### INSTRUCTIONS TO FOLLOW
Using the material below, count the lines that contain the word "props" and report the number only.

### MATERIAL FOR THIS TASK
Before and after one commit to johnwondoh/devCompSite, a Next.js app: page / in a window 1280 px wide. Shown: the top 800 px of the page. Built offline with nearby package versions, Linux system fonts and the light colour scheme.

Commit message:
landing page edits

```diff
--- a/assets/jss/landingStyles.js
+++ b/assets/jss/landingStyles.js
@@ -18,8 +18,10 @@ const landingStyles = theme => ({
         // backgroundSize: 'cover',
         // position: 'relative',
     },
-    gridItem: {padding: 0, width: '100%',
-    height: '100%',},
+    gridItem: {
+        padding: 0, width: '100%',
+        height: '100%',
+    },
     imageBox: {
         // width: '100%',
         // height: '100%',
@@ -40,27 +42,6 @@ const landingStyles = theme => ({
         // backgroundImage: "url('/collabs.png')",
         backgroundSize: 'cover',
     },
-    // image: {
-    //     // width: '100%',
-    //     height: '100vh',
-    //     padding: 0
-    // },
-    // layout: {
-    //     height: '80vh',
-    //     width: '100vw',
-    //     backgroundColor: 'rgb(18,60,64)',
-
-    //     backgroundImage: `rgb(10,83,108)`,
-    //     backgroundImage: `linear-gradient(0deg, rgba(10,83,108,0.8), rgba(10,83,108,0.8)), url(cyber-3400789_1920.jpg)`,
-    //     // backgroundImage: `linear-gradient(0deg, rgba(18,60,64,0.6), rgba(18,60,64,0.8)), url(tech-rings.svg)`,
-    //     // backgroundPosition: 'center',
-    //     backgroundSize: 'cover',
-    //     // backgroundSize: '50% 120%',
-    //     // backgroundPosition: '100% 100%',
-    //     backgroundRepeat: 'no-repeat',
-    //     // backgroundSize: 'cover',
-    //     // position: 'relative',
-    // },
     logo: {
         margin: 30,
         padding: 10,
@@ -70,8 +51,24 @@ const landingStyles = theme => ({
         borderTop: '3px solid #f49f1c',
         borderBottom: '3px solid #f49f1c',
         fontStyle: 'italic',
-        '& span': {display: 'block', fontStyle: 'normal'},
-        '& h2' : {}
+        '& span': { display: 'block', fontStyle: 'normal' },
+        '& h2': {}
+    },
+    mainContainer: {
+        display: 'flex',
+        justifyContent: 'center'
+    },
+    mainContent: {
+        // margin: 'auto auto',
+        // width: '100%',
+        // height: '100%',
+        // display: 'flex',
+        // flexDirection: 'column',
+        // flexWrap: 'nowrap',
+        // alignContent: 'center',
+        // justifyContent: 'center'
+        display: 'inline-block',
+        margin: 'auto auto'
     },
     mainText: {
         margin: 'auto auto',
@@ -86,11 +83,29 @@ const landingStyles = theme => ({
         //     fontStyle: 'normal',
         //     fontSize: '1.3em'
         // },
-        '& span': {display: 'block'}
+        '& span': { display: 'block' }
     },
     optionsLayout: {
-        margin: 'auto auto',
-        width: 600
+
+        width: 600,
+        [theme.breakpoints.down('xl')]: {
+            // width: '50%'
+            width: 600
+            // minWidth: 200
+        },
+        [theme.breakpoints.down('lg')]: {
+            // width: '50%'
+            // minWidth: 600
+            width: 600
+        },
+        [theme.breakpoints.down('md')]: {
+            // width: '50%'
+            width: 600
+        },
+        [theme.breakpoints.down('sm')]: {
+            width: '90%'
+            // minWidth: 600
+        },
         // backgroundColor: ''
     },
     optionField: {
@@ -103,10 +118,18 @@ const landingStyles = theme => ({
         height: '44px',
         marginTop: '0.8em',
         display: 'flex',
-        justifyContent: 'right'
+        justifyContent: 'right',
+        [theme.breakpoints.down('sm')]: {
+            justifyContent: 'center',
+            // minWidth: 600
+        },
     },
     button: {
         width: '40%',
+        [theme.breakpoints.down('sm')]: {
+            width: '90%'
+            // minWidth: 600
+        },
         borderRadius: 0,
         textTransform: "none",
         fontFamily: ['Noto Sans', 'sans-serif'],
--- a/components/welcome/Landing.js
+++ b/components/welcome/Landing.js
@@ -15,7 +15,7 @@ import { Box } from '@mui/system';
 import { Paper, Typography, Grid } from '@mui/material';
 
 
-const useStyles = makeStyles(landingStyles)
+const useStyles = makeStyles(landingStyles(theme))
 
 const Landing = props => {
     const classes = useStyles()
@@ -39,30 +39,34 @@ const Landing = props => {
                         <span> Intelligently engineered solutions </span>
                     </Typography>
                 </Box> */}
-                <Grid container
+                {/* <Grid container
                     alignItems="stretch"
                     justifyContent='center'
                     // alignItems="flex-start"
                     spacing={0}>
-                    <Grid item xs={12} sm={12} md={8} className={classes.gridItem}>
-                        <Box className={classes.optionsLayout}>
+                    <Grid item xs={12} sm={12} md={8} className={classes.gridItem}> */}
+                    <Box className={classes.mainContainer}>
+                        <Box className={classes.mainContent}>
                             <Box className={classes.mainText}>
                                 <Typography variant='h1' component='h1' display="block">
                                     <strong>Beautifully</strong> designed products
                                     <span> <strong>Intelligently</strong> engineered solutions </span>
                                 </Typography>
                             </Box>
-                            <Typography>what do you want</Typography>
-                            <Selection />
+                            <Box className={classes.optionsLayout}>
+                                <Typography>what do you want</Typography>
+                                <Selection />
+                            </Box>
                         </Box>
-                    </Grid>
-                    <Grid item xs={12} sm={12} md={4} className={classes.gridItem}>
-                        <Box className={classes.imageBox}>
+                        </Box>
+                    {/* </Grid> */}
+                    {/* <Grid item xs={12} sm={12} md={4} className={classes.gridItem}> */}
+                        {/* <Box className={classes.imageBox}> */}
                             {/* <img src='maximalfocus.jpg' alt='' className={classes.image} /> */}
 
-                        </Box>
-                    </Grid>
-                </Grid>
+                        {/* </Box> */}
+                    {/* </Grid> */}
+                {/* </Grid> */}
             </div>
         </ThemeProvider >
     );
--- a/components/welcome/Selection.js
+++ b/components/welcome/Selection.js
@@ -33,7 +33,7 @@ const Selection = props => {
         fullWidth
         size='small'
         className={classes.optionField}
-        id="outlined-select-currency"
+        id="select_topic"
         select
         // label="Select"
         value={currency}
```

### TASK OUTPUT
3